milo4Originally from California with a significant detour through Alaska, Ms. Vu-Dinh is an attorney who has clearly found her passion and home in the New Orleans music scene. In introducing Gal Holiday, she insightfully touches on the melting pot music milieu of New Orleans.

“To some it may seem unlikely that this classic honky tonk band called New Orleans home. To others, who’ve heard them, it may come as no surprise that they flourish in a town where tradition in every genre is paid respect with high caliber musicianship.”

As I’ve tried to demonstrate on my show, New Orleans music does not fit tidily into one or two music genres.  It’s not just jazz, or Dixieland, or Iko Iko. Each generation, each neighborhood, seems to contribute a new energy and style that somehow absorbs nicely into the city’s traditions, rhythms and dialect.

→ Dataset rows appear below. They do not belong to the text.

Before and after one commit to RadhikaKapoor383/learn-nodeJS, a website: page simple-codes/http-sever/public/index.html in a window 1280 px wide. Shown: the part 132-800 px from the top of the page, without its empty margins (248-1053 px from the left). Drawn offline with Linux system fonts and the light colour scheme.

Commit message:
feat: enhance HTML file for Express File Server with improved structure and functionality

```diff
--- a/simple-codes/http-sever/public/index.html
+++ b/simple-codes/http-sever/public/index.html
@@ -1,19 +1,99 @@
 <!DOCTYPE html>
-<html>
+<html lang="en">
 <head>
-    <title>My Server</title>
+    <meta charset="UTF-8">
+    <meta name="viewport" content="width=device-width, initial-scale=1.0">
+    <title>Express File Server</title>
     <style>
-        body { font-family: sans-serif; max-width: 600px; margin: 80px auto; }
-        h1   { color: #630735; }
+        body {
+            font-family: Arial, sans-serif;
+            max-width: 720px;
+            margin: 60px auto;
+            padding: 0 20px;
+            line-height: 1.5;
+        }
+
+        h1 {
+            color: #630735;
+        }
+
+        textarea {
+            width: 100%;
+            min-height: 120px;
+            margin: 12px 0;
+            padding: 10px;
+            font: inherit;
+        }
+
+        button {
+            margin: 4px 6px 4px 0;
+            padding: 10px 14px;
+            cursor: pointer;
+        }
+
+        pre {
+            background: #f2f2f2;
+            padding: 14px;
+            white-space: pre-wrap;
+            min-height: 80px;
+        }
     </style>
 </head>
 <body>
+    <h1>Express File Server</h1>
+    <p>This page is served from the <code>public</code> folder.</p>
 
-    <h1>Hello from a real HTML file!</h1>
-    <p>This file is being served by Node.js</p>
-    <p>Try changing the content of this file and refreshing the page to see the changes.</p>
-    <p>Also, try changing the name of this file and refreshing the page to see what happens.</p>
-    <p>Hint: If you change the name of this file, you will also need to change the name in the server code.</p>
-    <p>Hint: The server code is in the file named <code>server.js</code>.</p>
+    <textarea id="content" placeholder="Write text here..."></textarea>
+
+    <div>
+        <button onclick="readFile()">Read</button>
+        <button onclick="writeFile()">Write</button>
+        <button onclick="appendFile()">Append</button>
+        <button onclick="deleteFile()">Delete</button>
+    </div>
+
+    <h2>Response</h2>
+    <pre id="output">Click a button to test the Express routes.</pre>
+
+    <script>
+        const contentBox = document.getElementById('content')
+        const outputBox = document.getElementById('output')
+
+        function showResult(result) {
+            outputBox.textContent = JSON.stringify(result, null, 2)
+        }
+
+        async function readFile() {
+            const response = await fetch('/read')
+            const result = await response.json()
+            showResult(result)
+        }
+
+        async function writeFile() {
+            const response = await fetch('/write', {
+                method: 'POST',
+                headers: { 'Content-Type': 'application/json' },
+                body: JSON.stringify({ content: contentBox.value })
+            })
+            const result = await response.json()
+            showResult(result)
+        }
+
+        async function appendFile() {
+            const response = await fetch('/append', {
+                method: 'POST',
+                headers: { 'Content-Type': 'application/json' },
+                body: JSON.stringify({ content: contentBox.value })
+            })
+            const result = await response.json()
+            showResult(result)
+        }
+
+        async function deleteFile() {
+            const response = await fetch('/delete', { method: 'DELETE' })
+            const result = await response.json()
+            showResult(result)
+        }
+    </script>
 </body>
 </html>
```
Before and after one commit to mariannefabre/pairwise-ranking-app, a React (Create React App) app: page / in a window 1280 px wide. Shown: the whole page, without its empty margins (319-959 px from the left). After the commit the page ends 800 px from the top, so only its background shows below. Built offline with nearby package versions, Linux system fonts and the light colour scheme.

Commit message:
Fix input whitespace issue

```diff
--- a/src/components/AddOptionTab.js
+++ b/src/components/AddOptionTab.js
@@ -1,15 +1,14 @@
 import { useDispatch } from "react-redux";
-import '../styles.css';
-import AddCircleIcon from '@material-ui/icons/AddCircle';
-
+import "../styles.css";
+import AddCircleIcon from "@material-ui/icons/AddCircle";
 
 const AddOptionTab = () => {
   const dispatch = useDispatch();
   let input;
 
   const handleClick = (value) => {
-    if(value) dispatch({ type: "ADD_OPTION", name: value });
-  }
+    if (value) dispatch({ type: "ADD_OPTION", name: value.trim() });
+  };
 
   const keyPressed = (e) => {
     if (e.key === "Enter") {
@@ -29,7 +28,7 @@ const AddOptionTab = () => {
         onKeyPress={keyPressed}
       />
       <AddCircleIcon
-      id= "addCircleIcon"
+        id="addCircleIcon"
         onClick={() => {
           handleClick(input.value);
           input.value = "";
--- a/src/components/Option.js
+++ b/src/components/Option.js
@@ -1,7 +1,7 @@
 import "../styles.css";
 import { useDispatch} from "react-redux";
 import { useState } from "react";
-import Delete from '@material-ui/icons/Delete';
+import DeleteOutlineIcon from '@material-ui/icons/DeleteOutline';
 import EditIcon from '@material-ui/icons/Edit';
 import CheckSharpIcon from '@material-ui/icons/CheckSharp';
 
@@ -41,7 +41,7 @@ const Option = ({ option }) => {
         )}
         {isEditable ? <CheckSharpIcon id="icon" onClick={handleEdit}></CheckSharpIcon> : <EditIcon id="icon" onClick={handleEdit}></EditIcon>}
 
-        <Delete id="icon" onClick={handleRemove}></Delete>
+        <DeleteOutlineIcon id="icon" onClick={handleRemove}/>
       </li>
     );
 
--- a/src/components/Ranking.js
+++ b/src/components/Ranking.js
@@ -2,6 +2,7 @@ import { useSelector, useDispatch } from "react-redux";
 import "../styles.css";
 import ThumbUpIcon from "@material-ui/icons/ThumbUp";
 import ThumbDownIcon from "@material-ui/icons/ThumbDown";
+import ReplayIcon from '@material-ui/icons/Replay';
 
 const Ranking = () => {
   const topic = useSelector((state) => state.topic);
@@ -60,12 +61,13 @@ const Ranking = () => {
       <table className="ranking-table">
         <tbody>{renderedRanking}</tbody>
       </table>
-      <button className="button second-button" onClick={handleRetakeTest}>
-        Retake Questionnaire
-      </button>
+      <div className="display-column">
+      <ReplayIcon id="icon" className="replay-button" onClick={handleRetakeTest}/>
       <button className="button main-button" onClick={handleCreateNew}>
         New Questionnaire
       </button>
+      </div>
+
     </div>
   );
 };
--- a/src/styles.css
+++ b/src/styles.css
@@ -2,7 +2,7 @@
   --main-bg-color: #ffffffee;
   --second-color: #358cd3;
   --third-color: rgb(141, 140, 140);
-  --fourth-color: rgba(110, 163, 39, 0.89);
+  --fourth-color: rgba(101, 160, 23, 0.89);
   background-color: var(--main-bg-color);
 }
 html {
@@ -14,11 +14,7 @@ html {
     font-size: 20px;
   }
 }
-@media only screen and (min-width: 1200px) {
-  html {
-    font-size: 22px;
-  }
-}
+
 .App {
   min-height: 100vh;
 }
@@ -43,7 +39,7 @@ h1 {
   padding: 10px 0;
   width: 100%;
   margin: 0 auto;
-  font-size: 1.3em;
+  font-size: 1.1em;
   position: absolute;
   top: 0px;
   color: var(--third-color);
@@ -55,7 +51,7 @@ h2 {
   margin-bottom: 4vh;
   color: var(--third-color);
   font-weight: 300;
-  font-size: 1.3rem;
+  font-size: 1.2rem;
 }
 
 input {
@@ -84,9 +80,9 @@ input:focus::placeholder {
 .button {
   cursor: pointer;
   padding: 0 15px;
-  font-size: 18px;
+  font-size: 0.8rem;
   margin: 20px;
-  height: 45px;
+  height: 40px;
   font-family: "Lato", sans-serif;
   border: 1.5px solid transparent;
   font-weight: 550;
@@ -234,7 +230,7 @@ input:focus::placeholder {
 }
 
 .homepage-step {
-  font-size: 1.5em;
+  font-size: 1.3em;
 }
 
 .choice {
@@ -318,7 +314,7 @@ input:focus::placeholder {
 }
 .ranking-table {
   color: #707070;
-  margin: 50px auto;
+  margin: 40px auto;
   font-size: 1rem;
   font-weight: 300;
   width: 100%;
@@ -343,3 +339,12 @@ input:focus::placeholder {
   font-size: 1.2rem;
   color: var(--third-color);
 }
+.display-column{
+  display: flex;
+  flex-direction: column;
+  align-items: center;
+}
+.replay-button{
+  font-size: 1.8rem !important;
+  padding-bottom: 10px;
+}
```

In a city that is attracting more than its share of Millennials, uber-talented young musicians continue to make their mark on New Orleans. And you can witness it happening at Milo Music Parlor. The programs are open to the public for an affordable cover charge and the show ends with plenty of time to catch music elsewhere. Check the schedule here. 

Next week, the Music Parlor will host Aurora Nealand who will perform her avant garde solo project Monocle and later in the month David Doucet and Al Tharp of Beausoleil will be at the Parlor.

Consider subscribing to my blog (see upper right corner of page) and catching my shows of New Orleans music on KAOS or the edited versions on Mixcloud